REQUIRED READINGS: The course will use a packet of readings and case materials.
BASIS FOR FINAL GRADE:
50% exams- in class quizzes and final exam
40% energy strategy games and writing assignments
10% class participation
NO ELECTRONICS POLICY: This course will follow the "no electronics" policy that is used in the MBA core. Use of laptop computers, cellphones, ipads, or other electronic devices during class will not be permitted. If you have a certified medical need to use a laptop in class, please come and talk to me about it.
ABSTRACT OF COURSE'S CONTENT AND OBJECTIVES:
In the past 40 years, some of the largest industries have transitioned from regulated to market-based paradigms. Managers in many transportation, information technology, and energy companies have had to devise strategies to cope with changes in economic and environmental regulations and the evolution of new markets and trading platforms. The energy industries feature a complex mix of regulation and market-driven incentives. Over the last two decades, energy markets that had previously been viewed as staid and conservative have been rocked by deregulation initiatives, the California electricity crises, the Enron scandal, volatile oil and natural gas prices, innovations in renewable energy and the challenge to reduce greenhouse gases.
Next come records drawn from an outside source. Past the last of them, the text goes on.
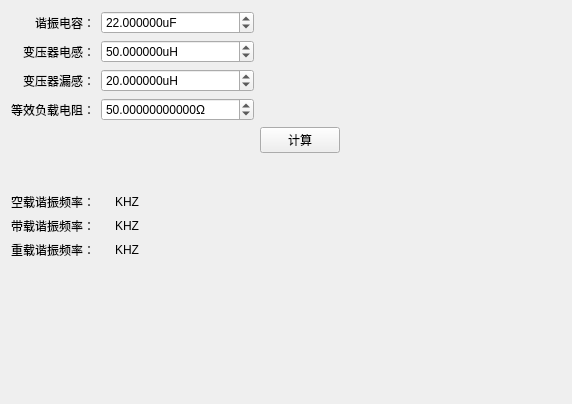
Before: the Qt Designer form src/LLC_window.ui in microcai/JLC_R_util, drawn with Qt 5.
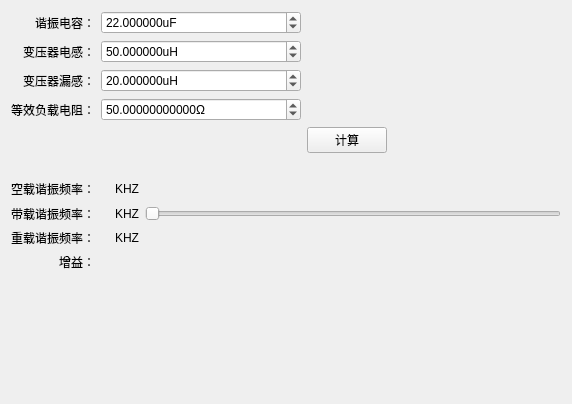
After: the same form once the commit is applied.

```diff
--- a/src/LLC_window.ui
+++ b/src/LLC_window.ui
@@ -13,11 +13,17 @@
   <property name="windowTitle">
    <string>Icalc</string>
   </property>
-  <layout class="QVBoxLayout" name="verticalLayout_2" stretch="0,1,0,4">
+  <layout class="QVBoxLayout" name="verticalLayout" stretch="0,1,0,6">
    <item>
     <layout class="QGridLayout" name="gridLayout">
      <item row="0" column="1">
       <widget class="QDoubleSpinBox" name="Cf">
+       <property name="minimumSize">
+        <size>
+         <width>200</width>
+         <height>0</height>
+        </size>
+       </property>
        <property name="suffix">
         <string>uF</string>
        </property>
@@ -34,6 +40,12 @@
      </item>
      <item row="2" column="1">
       <widget class="QDoubleSpinBox" name="Lr">
+       <property name="minimumSize">
+        <size>
+         <width>200</width>
+         <height>0</height>
+        </size>
+       </property>
        <property name="correctionMode">
         <enum>QAbstractSpinBox::CorrectionMode::CorrectToPreviousValue</enum>
        </property>
@@ -53,6 +65,12 @@
      </item>
      <item row="1" column="1">
       <widget class="QDoubleSpinBox" name="Lm">
+       <property name="minimumSize">
+        <size>
+         <width>200</width>
+         <height>0</height>
+        </size>
+       </property>
        <property name="correctionMode">
         <enum>QAbstractSpinBox::CorrectionMode::CorrectToPreviousValue</enum>
        </property>
@@ -72,6 +90,12 @@
      </item>
      <item row="3" column="1">
       <widget class="QDoubleSpinBox" name="Rload">
+       <property name="minimumSize">
+        <size>
+         <width>200</width>
+         <height>0</height>
+        </size>
+       </property>
        <property name="correctionMode">
         <enum>QAbstractSpinBox::CorrectionMode::CorrectToPreviousValue</enum>
        </property>
@@ -165,12 +189,90 @@
     </spacer>
    </item>
    <item>
-    <layout class="QHBoxLayout" name="horizontalLayout_4">
-     <item>
-      <layout class="QVBoxLayout" name="verticalLayout">
-       <item>
-        <layout class="QHBoxLayout" name="horizontalLayout">
-         <item>
+    <layout class="QGridLayout" name="gridLayout_2">
+     <item row="1" column="2">
+      <widget class="QLabel" name="label_10">
+       <property name="text">
+        <string>KHZ</string>
+       </property>
+       <property name="alignment">
+        <set>Qt::AlignmentFlag::AlignLeading|Qt::AlignmentFlag::AlignLeft|Qt::AlignmentFlag::AlignVCenter</set>
+       </property>
+      </widget>
+     </item>
+     <item row="0" column="2">
+      <widget class="QLabel" name="label_5">
+       <property name="text">
+        <string>KHZ</string>
+       </property>
+       <property name="alignment">
+        <set>Qt::AlignmentFlag::AlignLeading|Qt::AlignmentFlag::AlignLeft|Qt::AlignmentFlag::AlignVCenter</set>
+       </property>
+      </widget>
+     </item>
+     <item row="3" column="2">
+      <widget class="QLabel" name="label_7">
+       <property name="text">
+        <string>KHZ</string>
+       </property>
+       <property name="alignment">
+        <set>Qt::AlignmentFlag::AlignLeading|Qt::AlignmentFlag::AlignLeft|Qt::AlignmentFlag::AlignVCenter</set>
+       </property>
+      </widget>
+     </item>
+     <item row="3" column="0">
+      <widget class="QLabel" name="label_6">
+       <property name="text">
+        <string>重载谐振频率：</string>
+       </property>
+       <property name="alignment">
+        <set>Qt::AlignmentFlag::AlignRight|Qt::AlignmentFlag::AlignTrailing|Qt::AlignmentFlag::AlignVCenter</set>
+       </property>
+      </widget>
+     </item>
+     <item row="4" column="1">
+      <widget class="QLabel" name="gain">
+       <property name="minimumSize">
+        <size>
+         <width>8</width>
+         <height>8</height>
+        </size>
+       </property>
+       <property name="text">
+        <string/>
+       </property>
+       <property name="alignment">
+        <set>Qt::AlignmentFlag::AlignRight|Qt::AlignmentFlag::AlignTrailing|Qt::AlignmentFlag::AlignVCenter</set>
+       </property>
+      </widget>
+     </item>
+     <item row="4" column="0">
+      <widget class="QLabel" name="label_11">
+       <property name="text">
+        <string>增益：</string>
+       </property>
+       <property name="alignment">
+        <set>Qt::AlignmentFlag::AlignRight|Qt::AlignmentFlag::AlignTrailing|Qt::AlignmentFlag::AlignVCenter</set>
+       </property>
+      </widget>
+     </item>
+     <item row="3" column="1">
+      <widget class="QLabel" name="Resonant_frequency2">
+       <property name="minimumSize">
+        <size>
+         <width>8</width>
+         <height>8</height>
+        </size>
+       </property>
+       <property name="text">
+        <string/>
+       </property>
+       <property name="alignment">
+        <set>Qt::AlignmentFlag::AlignRight|Qt::AlignmentFlag::AlignTrailing|Qt::AlignmentFlag::AlignVCenter</set>
+       </property>
+      </widget>
+     </item>
+     <item row="0" column="0">
           <widget class="QLabel" name="label_3">
            <property name="text">
             <string>空载谐振频率：</string>
@@ -180,7 +282,23 @@
            </property>
           </widget>
          </item>
-         <item>
+     <item row="1" column="1">
+      <widget class="QLabel" name="Resonant_frequency">
+       <property name="minimumSize">
+        <size>
+         <width>8</width>
+         <height>8</height>
+        </size>
+       </property>
+       <property name="text">
+        <string/>
+       </property>
+       <property name="alignment">
+        <set>Qt::AlignmentFlag::AlignRight|Qt::AlignmentFlag::AlignTrailing|Qt::AlignmentFlag::AlignVCenter</set>
+       </property>
+      </widget>
+     </item>
+     <item row="0" column="1">
           <widget class="QLabel" name="Resonant_frequency1">
            <property name="minimumSize">
             <size>
@@ -196,21 +314,7 @@
            </property>
           </widget>
          </item>
-         <item>
-          <widget class="QLabel" name="label_5">
-           <property name="text">
-            <string>KHZ</string>
-           </property>
-           <property name="alignment">
-            <set>Qt::AlignmentFlag::AlignLeading|Qt::AlignmentFlag::AlignLeft|Qt::AlignmentFlag::AlignVCenter</set>
-           </property>
-          </widget>
-         </item>
-        </layout>
-       </item>
-       <item>
-        <layout class="QHBoxLayout" name="horizontalLayout_3">
-         <item>
+     <item row="1" column="0">
           <widget class="QLabel" name="label_9">
            <property name="text">
             <string>带载谐振频率：</string>
@@ -220,77 +324,7 @@
            </property>
           </widget>
          </item>
-         <item>
-          <widget class="QLabel" name="Resonant_frequency">
-           <property name="minimumSize">
-            <size>
-             <width>8</width>
-             <height>8</height>
-            </size>
-           </property>
-           <property name="text">
-            <string/>
-           </property>
-           <property name="alignment">
-            <set>Qt::AlignmentFlag::AlignRight|Qt::AlignmentFlag::AlignTrailing|Qt::AlignmentFlag::AlignVCenter</set>
-           </property>
-          </widget>
-         </item>
-         <item>
-          <widget class="QLabel" name="label_10">
-           <property name="text">
-            <string>KHZ</string>
-           </property>
-           <property name="alignment">
-            <set>Qt::AlignmentFlag::AlignLeading|Qt::AlignmentFlag::AlignLeft|Qt::AlignmentFlag::AlignVCenter</set>
-           </property>
-          </widget>
-         </item>
-        </layout>
-       </item>
-       <item>
-        <layout class="QHBoxLayout" name="horizontalLayout_2">
-         <item>
-          <widget class="QLabel" name="label_6">
-           <property name="text">
-            <string>重载谐振频率：</string>
-           </property>
-           <property name="alignment">
-            <set>Qt::AlignmentFlag::AlignRight|Qt::AlignmentFlag::AlignTrailing|Qt::AlignmentFlag::AlignVCenter</set>
-           </property>
-          </widget>
-         </item>
-         <item>
-          <widget class="QLabel" name="Resonant_frequency2">
-           <property name="minimumSize">
-            <size>
-             <width>8</width>
-             <height>8</height>
-            </size>
-           </property>
-           <property name="text">
-            <string/>
-           </property>
-           <property name="alignment">
-            <set>Qt::AlignmentFlag::AlignRight|Qt::AlignmentFlag::AlignTrailing|Qt::AlignmentFlag::AlignVCenter</set>
-           </property>
-          </widget>
-         </item>
-         <item>
-          <widget class="QLabel" name="label_7">
-           <property name="text">
-            <string>KHZ</string>
-           </property>
-           <property name="alignment">
-            <set>Qt::AlignmentFlag::AlignLeading|Qt::AlignmentFlag::AlignLeft|Qt::AlignmentFlag::AlignVCenter</set>
-           </property>
-          </widget>
-         </item>
-        </layout>
-       </item>
-      </layout>
-     </item>
-     <item>
+     <item row="0" column="4">
       <spacer name="horizontalSpacer_2">
        <property name="orientation">
         <enum>Qt::Orientation::Horizontal</enum>
@@ -303,6 +337,22 @@
        </property>
       </spacer>
      </item>
+     <item row="1" column="4">
+      <widget class="QSlider" name="freq_slide">
+       <property name="maximum">
+        <number>999</number>
+       </property>
+       <property name="pageStep">
+        <number>10</number>
+       </property>
+       <property name="sliderPosition">
+        <number>0</number>
+       </property>
+       <property name="orientation">
+        <enum>Qt::Orientation::Horizontal</enum>
+       </property>
+      </widget>
+     </item>
     </layout>
    </item>
    <item>
```
Left out of the diff: 14 changed lines with no effect on the pictures. Lines whose indentation alone changed are shown as unchanged.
Drawing on the tools of economics and finance, we study the business and public policy issues that these changes have raised in energy markets. Topics include traditional and alternative models of utilities in electricity and natural gas markets; the political economy of deregulation; climate change, environmental policy and markets for green energy; competitive and market power in energy markets; transportation and storage constraints in energy commodities; and the development of organized spot, futures, and derivative markets in energy, We examine the impact of regulation in these industries, study firms' successful and unsuccessful competitive strategies, and explore the rationale for and effects of public policies in energy and environmental markets.
Severin Borenstein is the E.T. Grether Professor of Business Administration and Public Policy at the Haas School of Business and Co-Director of the Energy Institute at Haas. He received his A.B. from U.C. Berkeley and Ph.D. in Economics from M.I.T. His research focuses on business competition, strategy, and regulation. He has published extensively on airline competition, the oil and gasoline industries, and electricity markets. His current research projects include the economics of renewable energy, energy efficiency evaluation, cap and trade markets for GHG reductions, and the impacts of retail electricity pricing structures. Borenstein is also a research associate of the National Bureau of Economic Research in Cambridge, MA. He served on the Board of Governors of the California Power Exchange from 1997 to 2003. During 1999-2000, he served on the California Attorney General's Gasoline Price Task Force. In 2010-11, he served on the Department of Transportation's Future of Aviation Advisory Committee and on the Supply and Infrastructure taskforce of the Department of Energy's National Petroleum Council Study of the Future of Transportation Fuels. He is currently a member of the Emissions Market Assessment Committee for California’s GHG cap and trade market.